A recent article by Elizabeth Kolbert in The New Yorker seeks to explain “Why Facts Don’t Change Our Minds.” The article is in reference to several new books written by cognitive scientists. The first, by Hugo Mercier and Dan Sperber, called The Enigma of Reason recounts numerous psychological studies examining the various ways in which people hold on to their…

reality checks

Maybe you saw John Oliver on Last Week Tonight describe his plan to begin airing commercials on morning shows Trump watches in order to educate him on a few key points. If you haven’t, it’s worth a laugh. Oliver’s basic argument though is that we have a president who doesn’t believe that an agreed upon reality…

interpretation, tarot cards, and the power of truth

Long ago, when I was an undergrad, I learned how to read Tarot cards. (Hey, stop rolling your eyes; I saw that.) I haven’t done it in years, though when I was a professor at Cortland we’d go on writing retreats to this Adirondack camp with our students and my colleague, Vicky Boynton, and I…

beware the ides of Marching

Sometimes (well most of the time) a blog is means for exorcising and exercising one’s thoughts. Sweating them out of the mind, where maybe you can return to them later. It’s the “beware the ides of Marching” as we’re in the middle of it now and perhaps some caution is warranted. David Brooks has a…

living the post-American dream

Baudrillard’s America was one of the first books of “theory” I encountered as a student. It’s a weirdly poetic, aphoristic book. I honestly can’t tell you what to make of it, but here are few bits. Deep down, the US, with is space, its technological refinement, its simulation is the only remaining primitive society. The fascinating this is…

identity and pedagogy in first-year composition

Two weeks ago I wrote a post about Mark Lilla’s NY Times op-ed, “The End of Identity Liberalism.” As I noted then, I did not imagine many of my colleagues would share his views (and neither do I, as I think that post made clear, though perhaps I had different objections than other academics). Chris Newfield offers…

robot empathy and ethics in a jobless future

Perhaps this is a departure from concerns of distributed deliberation, fake news and such.

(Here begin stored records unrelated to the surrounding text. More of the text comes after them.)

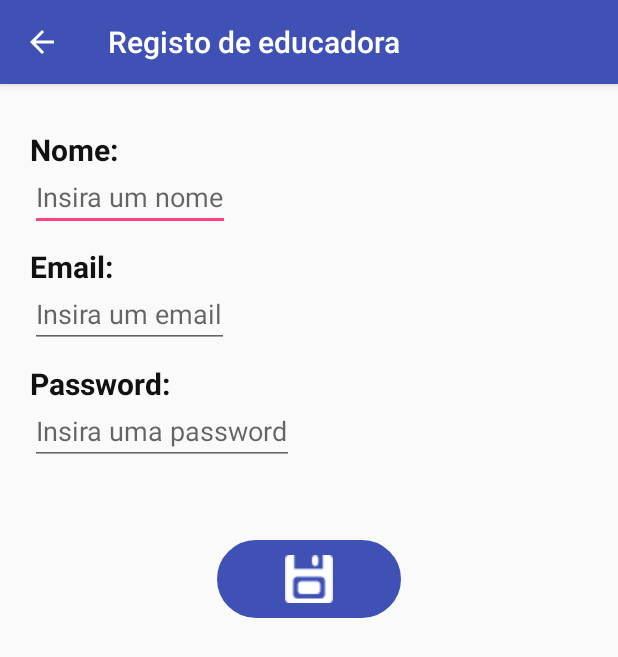
After one commit to Pemy9/TitchersPET, an Android app: the RegistoEducadoraActivity screen opened directly, with no data from a screen before it, on a phone screen of 412 x 824 dp. The commit adds this screen. Shown: the top 657 px of the screen. Run offline under Robolectric (Android 15) with nearby library versions, the phone set to English and light mode, and no system bars; Roboto replaces fonts that are not available here.

Commit message:
Página de administrador: Done! Página Registo de educadora: Done!

```diff
--- /dev/null
+++ b/app/src/main/java/pmd/di/ubi/pt/titcherspet/RegistoEducadoraActivity.java
@@ -0,0 +1,28 @@
+package pmd.di.ubi.pt.titcherspet;
+
+
+import android.os.Bundle;
+import android.support.v7.app.AppCompatActivity;
+import android.view.View;
+import android.widget.ImageButton;
+import android.widget.Toast;
+
+public class RegistoEducadoraActivity extends AppCompatActivity{
+
+    ImageButton saveButton;
+
+    @Override
+    protected void onCreate(Bundle savedInstanceState) {
+        super.onCreate(savedInstanceState);
+        setContentView(R.layout.registo_educadoras);
+
+        saveButton = (ImageButton) findViewById(R.id.register);
+
+        getSupportActionBar().setDisplayHomeAsUpEnabled(true);
+    }
+
+    public void onSave(View v){
+        Toast toast = Toast.makeText(this, "Educadora registada com sucesso!", Toast.LENGTH_SHORT);
+        toast.show();
+    }
+}
--- a/app/src/main/res/layout/Login.xml
+++ b/app/src/main/res/layout/Login.xml
@@ -29,7 +29,9 @@
         android:hint="@string/password"
         android:layout_centerHorizontal="true"
         android:layout_below="@+id/username"
+        android:inputType="textPassword"
         />
+
     <ImageButton
         android:id="@+id/loginButton"
         android:layout_width="wrap_content"
@@ -37,6 +39,7 @@
         android:layout_below="@+id/password"
         android:layout_centerHorizontal="true"
         android:src="@drawable/login"
+        android:onClick="onLogin"
         android:background="@drawable/button_style"
         android:paddingLeft="45dp"
         android:paddingRight="45dp"
--- /dev/null
+++ b/app/src/main/res/layout/registo_educadoras.xml
@@ -0,0 +1,85 @@
+<?xml version="1.0" encoding="utf-8"?>
+<RelativeLayout xmlns:android="http://schemas.android.com/apk/res/android"
+    android:layout_width="match_parent"
+    android:layout_height="match_parent"
+    android:padding="20dp">
+
+    <TextView
+        android:id="@+id/name"
+        android:layout_width="wrap_content"
+        android:layout_height="wrap_content"
+        android:text="@string/name"
+        android:textSize="20sp"
+        android:textStyle="bold"
+        android:textColor="@color/colorText"
+        android:paddingTop="10dp"
+        />
+    <EditText
+        android:id="@+id/set_name"
+        android:layout_width="wrap_content"
+        android:layout_height="wrap_content"
+        android:hint="@string/set_name"
+        android:layout_below="@+id/name"
+        android:paddingTop="5dp"
+        />
+
+    <TextView
+        android:id="@+id/email"
+        android:layout_width="wrap_content"
+        android:layout_height="wrap_content"
+        android:text="@string/email"
+        android:textSize="20sp"
+        android:textStyle="bold"
+        android:textColor="@color/colorText"
+        android:paddingTop="10dp"
+        android:layout_below="@+id/set_name"
+        />
+
+    <EditText
+        android:id="@+id/set_email"
+        android:layout_width="wrap_content"
+        android:layout_height="wrap_content"
+        android:hint="@string/set_email"
+        android:layout_below="@+id/email"
+        android:paddingTop="5dp"
+        android:inputType="textEmailAddress"
+        />
+
+    <TextView
+        android:id="@+id/password"
+        android:layout_width="wrap_content"
+        android:layout_height="wrap_content"
+        android:text="@string/password2"
+        android:textSize="20sp"
+        android:textStyle="bold"
+        android:textColor="@color/colorText"
+        android:paddingTop="10dp"
+        android:layout_below="@+id/set_email"
+        />
+    <EditText
+        android:id="@+id/set_password"
+        android:layout_width="wrap_content"
+        android:layout_height="wrap_content"
+        android:hint="@string/set_password"
+        android:layout_below="@+id/password"
+        android:paddingTop="5dp"
+        android:inputType="textVisiblePassword"
+        />
+
+    <ImageButton
+        android:id="@+id/register"
+        android:layout_width="wrap_content"
+        android:layout_height="wrap_content"
+        android:layout_centerHorizontal="true"
+        android:layout_below="@+id/set_password"
+        android:src="@drawable/save"
+        android:background="@drawable/button_style"
+        android:paddingLeft="45dp"
+        android:paddingRight="45dp"
+        android:paddingTop="10dp"
+        android:paddingBottom="10dp"
+        android:layout_marginTop="50dp"
+        android:onClick="onSave"
+        />
+
+</RelativeLayout>
--- a/app/src/main/res/values/colors.xml
+++ b/app/src/main/res/values/colors.xml
@@ -3,4 +3,5 @@
     <color name="colorPrimary">#3F51B5</color>
     <color name="colorPrimaryDark">#303F9F</color>
     <color name="colorAccent">#FF4081</color>
+    <color name="colorText">#111111</color>
 </resources>
--- a/app/src/main/res/values/strings.xml
+++ b/app/src/main/res/values/strings.xml
@@ -2,4 +2,12 @@
     <string name="app_name">TitchersPET</string>
     <string name="username">Username</string>
     <string name="password">Password</string>
+    <string name="admin">Administrador</string>
+    <string name="register">Registo de educadora</string>
+    <string name="set_name">Insira um nome</string>
+    <string name="set_email">Insira um email</string>
+    <string name="set_password">Insira uma password</string>
+    <string name="name">Nome:</string>
+    <string name="email">Email:</string>
+    <string name="password2">Password:</string>
 </resources>
```
Also changed, not shown: app/src/main/AndroidManifest.xml (+7 -0 lines), app/src/main/java/pmd/di/ubi/pt/titcherspet/AdminActivity.java (added, +30 -0 lines), app/src/main/java/pmd/di/ubi/pt/titcherspet/MainActivity.java (+9 -2 lines), app/src/main/res/layout/AdminPage.xml (deleted, +0 -43 lines), app/src/main/res/layout/admin_page.xml (added, +81 -0 lines), app/src/main/res/drawable/add.png, app/src/main/res/drawable/edit.png (added), app/src/main/res/drawable/gestor.png, app/src/main/res/drawable/logout.png (added), app/src/main/res/drawable/save.png (added).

Perhaps not. Here though I begin with the rhetoric of an emerging sub-genre regarding humanity’s slow, dismal apocalypse in the wake of intelligent machines. I offer two examples, one from the New Yorker, “Silicon Valley Has an Empathy Problem” by Om Malik…

distributed deliberation: beyond echo chambers and fake news

If some Americans are slowly rousing to the realization that getting information via social media resulted in a distorted (and sometimes completely false) view of past election, perhaps they might be able to extend that epiphany to recognize that the distortion is ongoing and not limited to presidential politics. It is also not limited to…

pluralism and the nonmodern, nonliberal society

In a New York Times editorial, “The End of Identity Liberalism,” Mark Lilla, a Columbia history professor, makes an argument that runs against much of the discourse I hear from the academic left. I am curious what others think of it. In part I’m writing this to work through my own thoughts on the matter. All…